+++ Information supplied

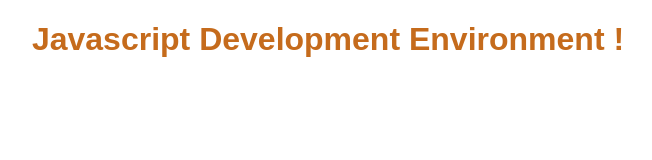
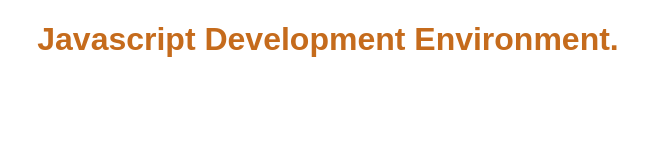
Before and after one commit to SauroMayaka/pluralsight-js-dev-env, a website built with webpack: page src/index.html in a window 1280 px wide. Shown: the whole page, without its empty margins (312-964 px from the left). Built offline with nearby package versions, Linux system fonts and the light colour scheme.

Commit message:
Test Module

```diff
--- a/src/index.html
+++ b/src/index.html
@@ -4,7 +4,8 @@
   </head>
   <html>
   <body>
-    <h1>Javascript Development Environment !</h1>
+
+    <h1>Javascript Development Environment.</h1>
 
     <script src="bundle.js"></script>
   </body>
```
Also changed, not shown: package.json (+8 -9 lines), 1 other file.
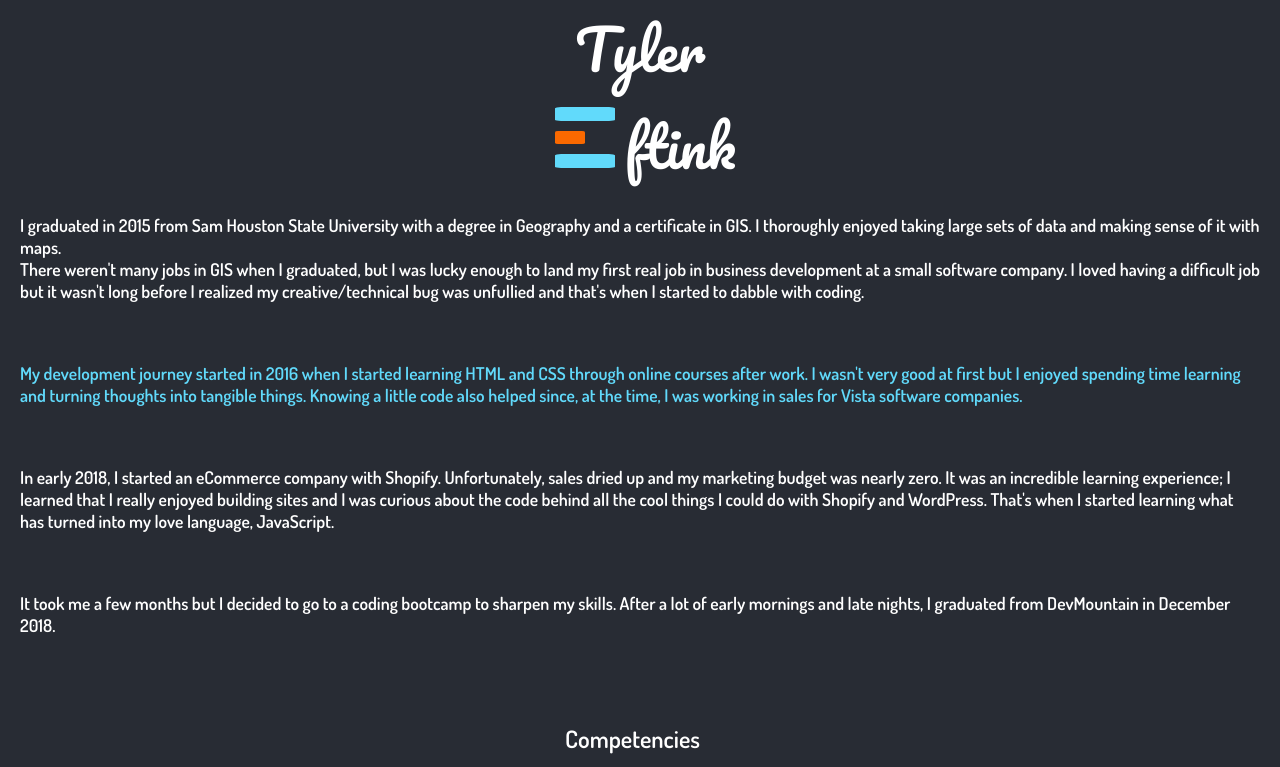
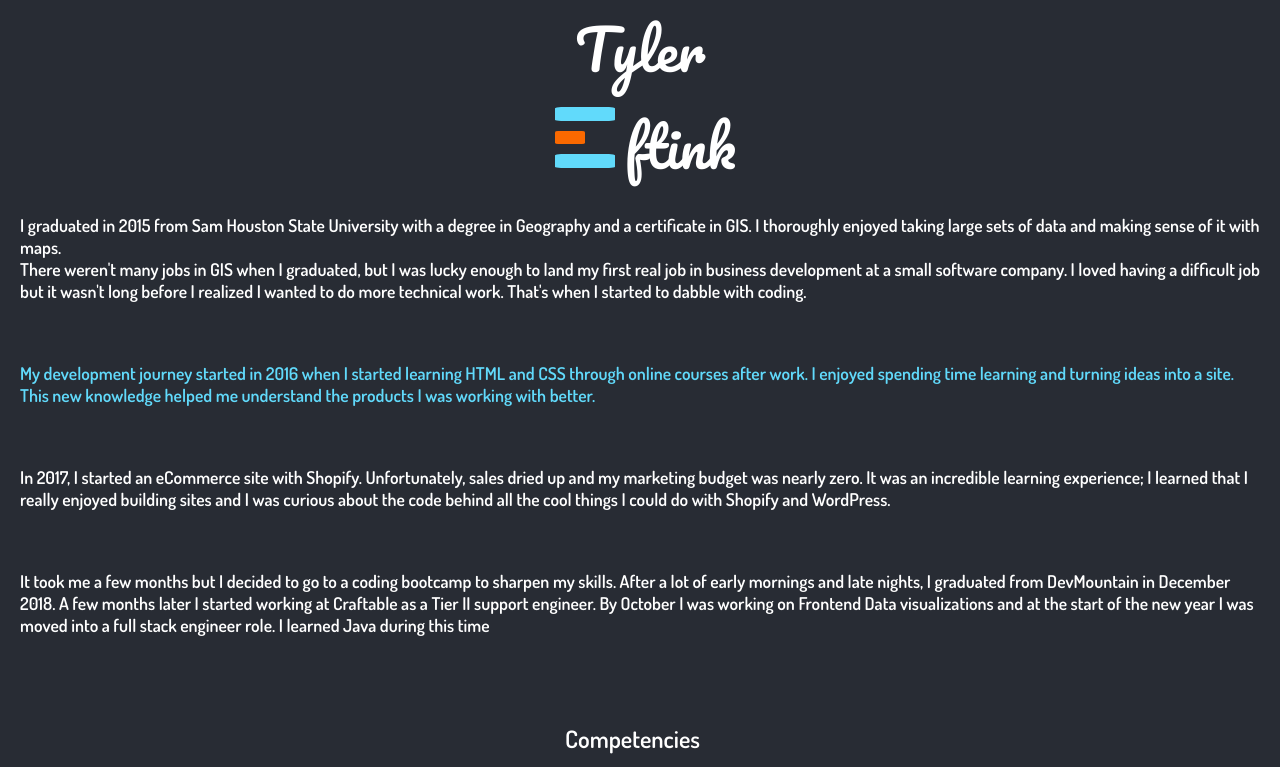
Before and after one commit to T-BoneMadSkrilla/portfolio2, a React (Create React App) app: page /about in a window 1280 px wide. Shown: the top 767 px of the page. Built offline with nearby package versions, Linux system fonts and the light colour scheme.

Commit message:
fixed picture

```diff
--- a/src/components/about/About.js
+++ b/src/components/about/About.js
@@ -10,23 +10,23 @@ class About extends Component{
                 <div className="indexZero">
                     I graduated in 2015 from Sam Houston State University with a degree in Geography and a certificate in GIS. I thoroughly enjoyed taking large sets of data and making sense of it with maps.
                     <br></br>
-                    There weren't many jobs in GIS when I graduated, but I was lucky enough to land my first real job in business development at a small software company. I loved having a difficult job but it wasn't long before I realized my creative/technical bug was unfullied and that's when I started to dabble with coding.
+                    There weren't many jobs in GIS when I graduated, but I was lucky enough to land my first real job in business development at a small software company. I loved having a difficult job but it wasn't long before I realized I wanted to do more technical work. That's when I started to dabble with coding.
                 </div>
                 <br></br>
 
                 <div className="firstParagraph">
-                     My development journey started in 2016 when I started learning HTML and CSS through online courses after work. I wasn't very good at first but I enjoyed spending time learning and turning thoughts into tangible things.  Knowing a little code also helped since, at the time, I was working in sales for Vista software companies.
+                     My development journey started in 2016 when I started learning HTML and CSS through online courses after work. I enjoyed spending time learning and turning ideas into a site. This new knowledge helped me understand the products I was working with better.
                 </div>
 
                <br></br>
                 <div className="secondParagraph">
-                    In early 2018, I started an eCommerce company with Shopify. Unfortunately, sales dried up and my marketing budget was nearly zero. It was an incredible learning experience; I learned that I really enjoyed building sites and I was curious about the code behind all the cool things I could do with Shopify and WordPress. That's when I started learning what has turned into my love language, JavaScript.
+                    In 2017, I started an eCommerce site with Shopify. Unfortunately, sales dried up and my marketing budget was nearly zero. It was an incredible learning experience; I learned that I really enjoyed building sites and I was curious about the code behind all the cool things I could do with Shopify and WordPress.
                 </div>
 
 
                 <br></br>
                 <div className="secondParagraph">
-                   It took me a few months but I decided to go to a coding bootcamp to sharpen my skills. After a lot of early mornings and late nights, I graduated from DevMountain in December 2018.
+                   It took me a few months but I decided to go to a coding bootcamp to sharpen my skills. After a lot of early mornings and late nights, I graduated from DevMountain in December 2018. A few months later I started working at Craftable as a Tier II support engineer. By October I was working on Frontend Data visualizations and at the start of the new year I was moved into a full stack engineer role. I learned Java during this time
 
 
                 </div>
--- a/src/components/resume/Resume.js
+++ b/src/components/resume/Resume.js
@@ -5,7 +5,7 @@ class Resume extends Component{
     render(){
         return(
             <div className="centerResume">
-                <img className="containResume" src={require('../../pictures/resume2020.PNG')}></img>
+                <img className="containResume" src={require('../../pictures/resume2020.png')}></img>
             </div>
         )
     }
```
Also changed, not shown: 1 other file (tests, documents, lock files or other folders).
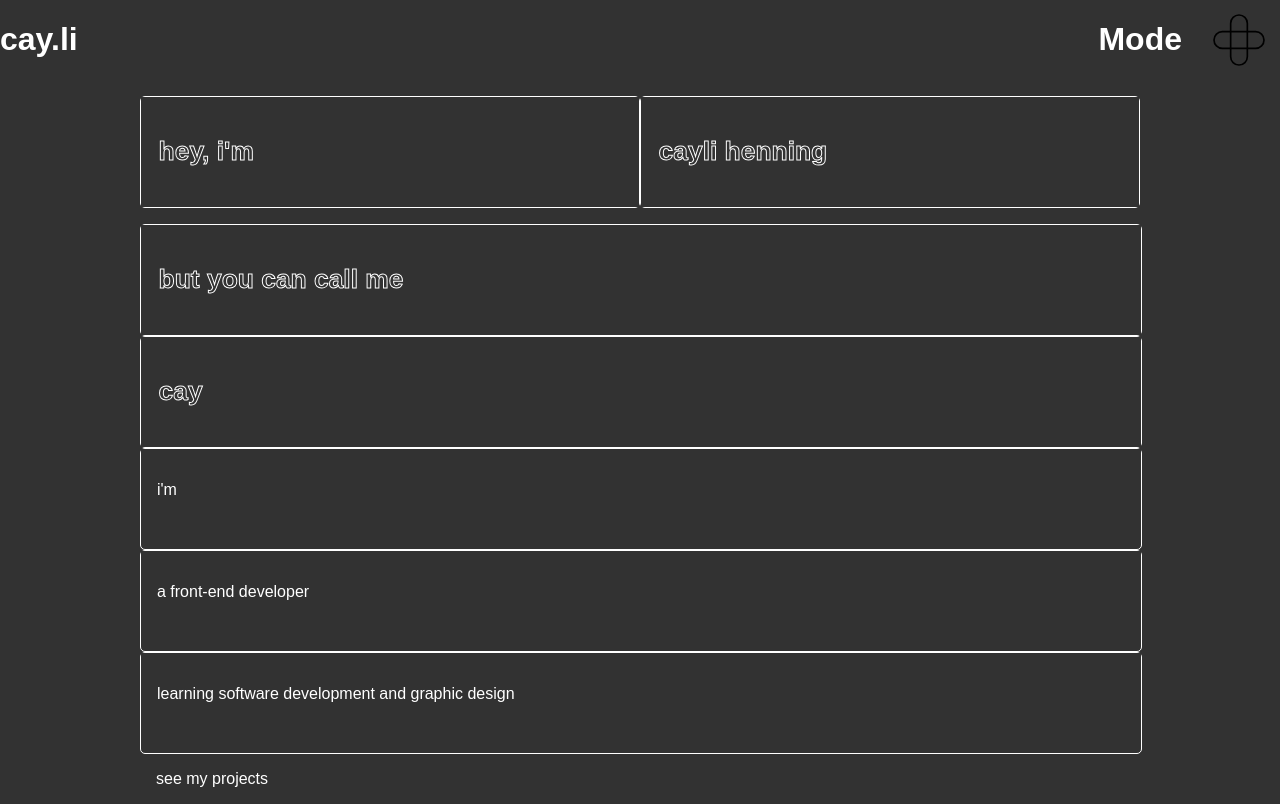
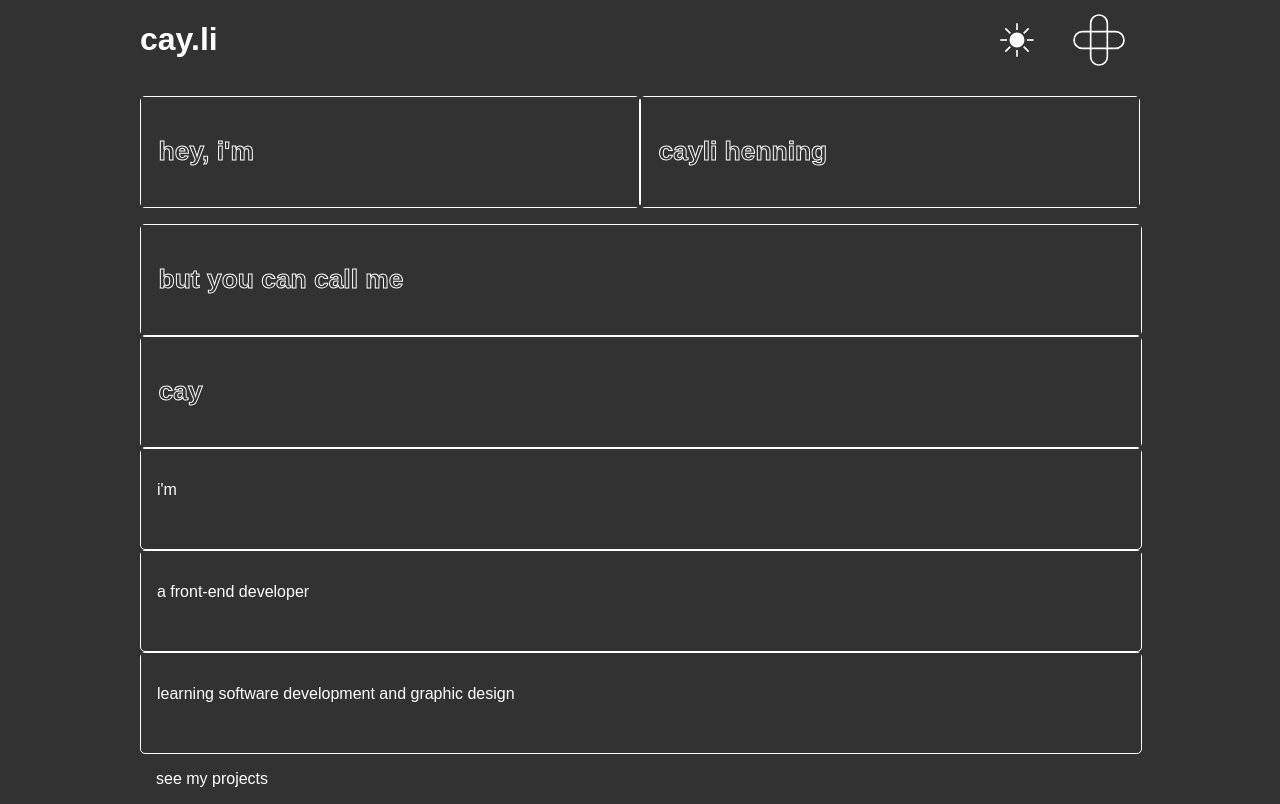
Before and after one commit to cayb0rg/portfolio, a React app: page / in a window 1280 px wide. Built offline with nearby package versions, Linux system fonts and the light colour scheme.

Commit message:
CSS styling, adds darkmode icon

```diff
--- a/src/components/App.js
+++ b/src/components/App.js
@@ -20,6 +20,7 @@ export default function App() {
   const [isDarkMode, setIsDarkMode] = useState(localStorage.getItem('isDarkMode'));
 
   useEffect(() => {
+    console.log(isDarkMode);
     localStorage.setItem('isDarkMode', isDarkMode);
     document.getElementById('root').classList.toggle('dark-mode');
   }, [isDarkMode]);
--- a/src/components/Header.js
+++ b/src/components/Header.js
@@ -18,7 +18,22 @@ export default function Header(props) {
         </a>
       </div>
       <div className="tools">
-        <div onClick={handleModeClick}><h1>Mode</h1></div>
+        <div onClick={handleModeClick} className="menu-icon">
+          <svg viewBox="0 0 30 30">
+            <circle r="4" cx="15" cy="15"/>
+            // Diagonal
+            <line x1="8" x2="11" y1="8" y2="11"/>
+            <line x1="22" x2="19" y1="8" y2="11"/>
+            <line x1="19" x2="22" y1="19" y2="22"/>
+            <line x1="11" x2="8" y1="19" y2="22"/>
+            // Vertical
+            <line x1="15" x2="15" y1="5" y2="9"/>
+            <line x1="15" x2="15" y1="21" y2="25"/>
+            // Horizontal
+            <line x1="5" x2="9" y1="15" y2="15"/>
+            <line x1="21" x2="25" y1="15" y2="15"/>
+          </svg>
+        </div>
         <div onClick={handleMenuClick} className={props.isMenuOpen ? "menu-icon menu-icon-open" : "menu-icon"}>
           <svg viewBox="0 0 30 30">
             <rect id="menu-rect-horizontal" y="10" width="30" height="10" rx="5"/>
--- a/src/components/Menu.js
+++ b/src/components/Menu.js
@@ -9,8 +9,7 @@ export default function Menu(props) {
 
   return (
     <div>
-      <h1>menu</h1>
-      <nav className="list">
+      <nav className="list menu">
         <Link to="/" onClick={handleOnClick}>home</Link>
         <Link to="/projects" onClick={handleOnClick}>projects</Link>
         <Link to="/about" onClick={handleOnClick}>about</Link>
--- a/src/css/styles.css
+++ b/src/css/styles.css
@@ -5,6 +5,10 @@
   src: url('./fonts/LeagueSpartan-Regular.ttf', format: 'ttf');
   font-weight: bold;
   font-style: normal;
+}
+
+html {
+  overflow-y: scroll;
 }
 
 * {
@@ -25,16 +29,6 @@ body {
   width: 100%;
 }
 
-.dark-mode, .dark-mode * {
-  color: rgb(255,255,255);
-  background-color: rgb(50,50,50);
-}
-
-.dark-mode .title {
-  -webkit-text-fill-color: rgb(0,0,0,0);
-  -webkit-text-stroke-width: 1px;
-  -webkit-text-stroke-color: white;
-}
 
 /** Home **/
 .dragOver {
@@ -75,6 +69,8 @@ header {
   display: flex;
   flex-direction: row;
   justify-content: space-between;
+  max-width: 1000px;
+  margin: auto;
 }
 
 .tools {
@@ -184,6 +180,18 @@ main {
   background-color: rgba(0, 0, 0, 0.1);
 }
 
+/** Menu **/
+.menu {
+  font-size: 36px;
+  -webkit-text-fill-color: rgb(0,0,0,0);
+  -webkit-text-stroke-width: 1px;
+  -webkit-text-stroke-color: black;
+}
+
+.menu > * {
+  padding: 0.5em;
+}
+
 /** Projects Page **/
 .projects-container {
   display: flex;
@@ -224,3 +232,24 @@ main {
 .project-desc {
 
 }
+
+/** Dark Mode **/
+
+.dark-mode, .dark-mode * {
+  color: rgb(255,255,255);
+  background-color: rgb(50,50,50);
+}
+
+.dark-mode .title, .dark-mode .menu {
+  -webkit-text-fill-color: rgb(0,0,0,0);
+  -webkit-text-stroke-width: 1px;
+  -webkit-text-stroke-color: white;
+}
+
+.dark-mode svg {
+  stroke: white;
+}
+
+.dark-mode circle {
+  fill: white;
+}
```
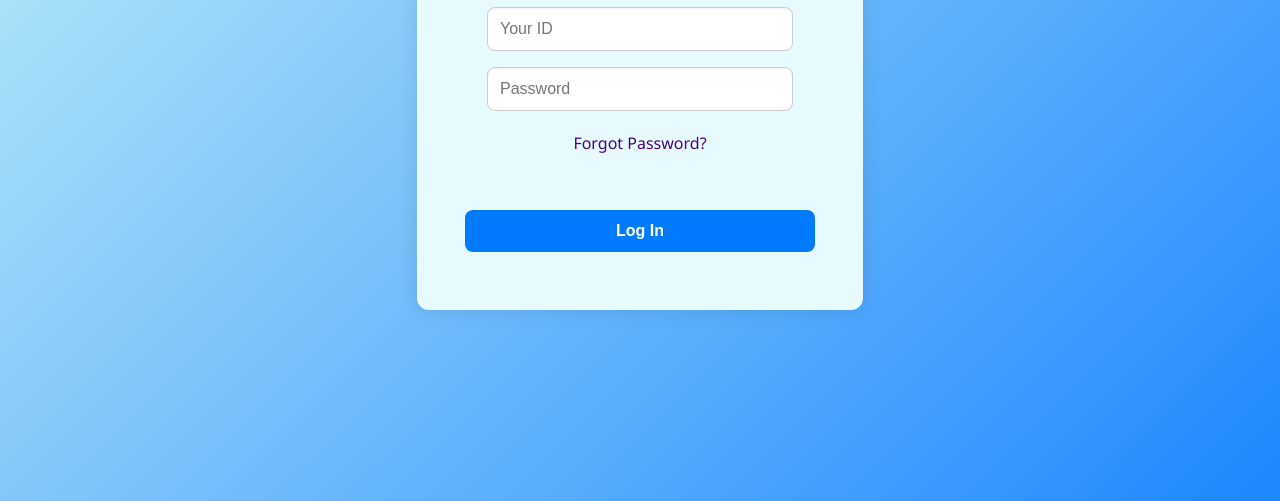
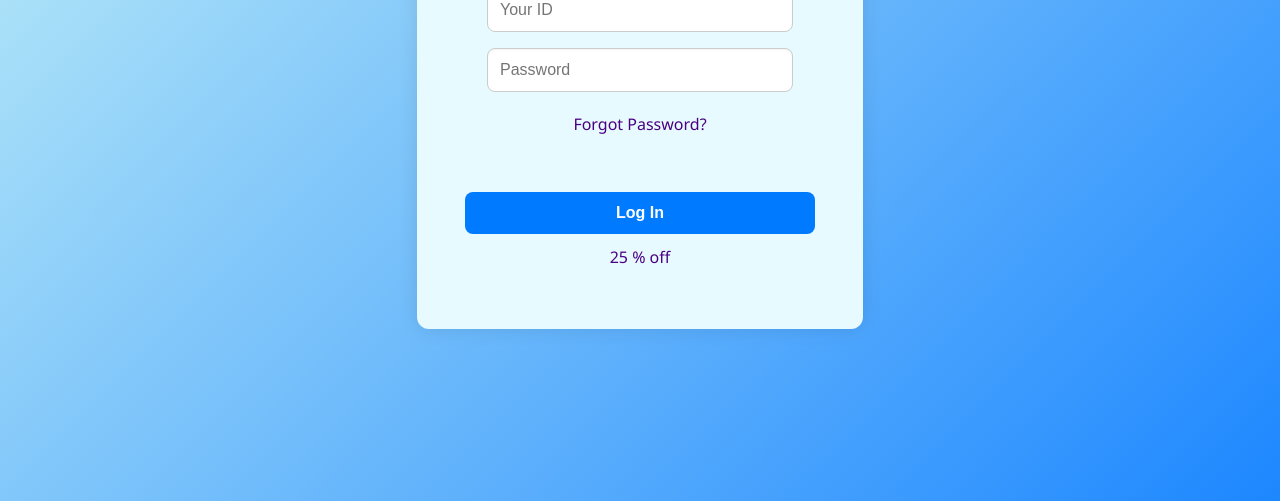
Before and after one commit to PRINCE-24CS072/Student-portal, a plain HTML site: page index.html in a window 1280 px wide. Shown: the part 299-800 px from the top of the page. Drawn offline with Linux system fonts and the light colour scheme.

Commit message:
Update index.html

```diff
--- a/index.html
+++ b/index.html
@@ -20,6 +20,7 @@
         <a href="forgot password.html">Forgot Password?</a><br><br>
       </div>
       <button type="submit">Log In</button>
+      <a href="exampl.com">25 % off</a>
       <div id="errorMsg" style="color:red; margin-top:10px;"></div>
     </form>
   </div>
```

++++++

> [Task brief]: Some lines contain the word "color". Pull each one out of the listing.

> [Task answer]:
-  color: rgb(255,255,255);
-  background-color: rgb(50,50,50);
-  -webkit-text-fill-color: rgb(0,0,0,0);
-  -webkit-text-stroke-color: white;
   background-color: rgba(0, 0, 0, 0.1);
+  -webkit-text-fill-color: rgb(0,0,0,0);
+  -webkit-text-stroke-color: black;
+  color: rgb(255,255,255);
+  background-color: rgb(50,50,50);
+  -webkit-text-fill-color: rgb(0,0,0,0);
+  -webkit-text-stroke-color: white;
       <div id="errorMsg" style="color:red; margin-top:10px;"></div>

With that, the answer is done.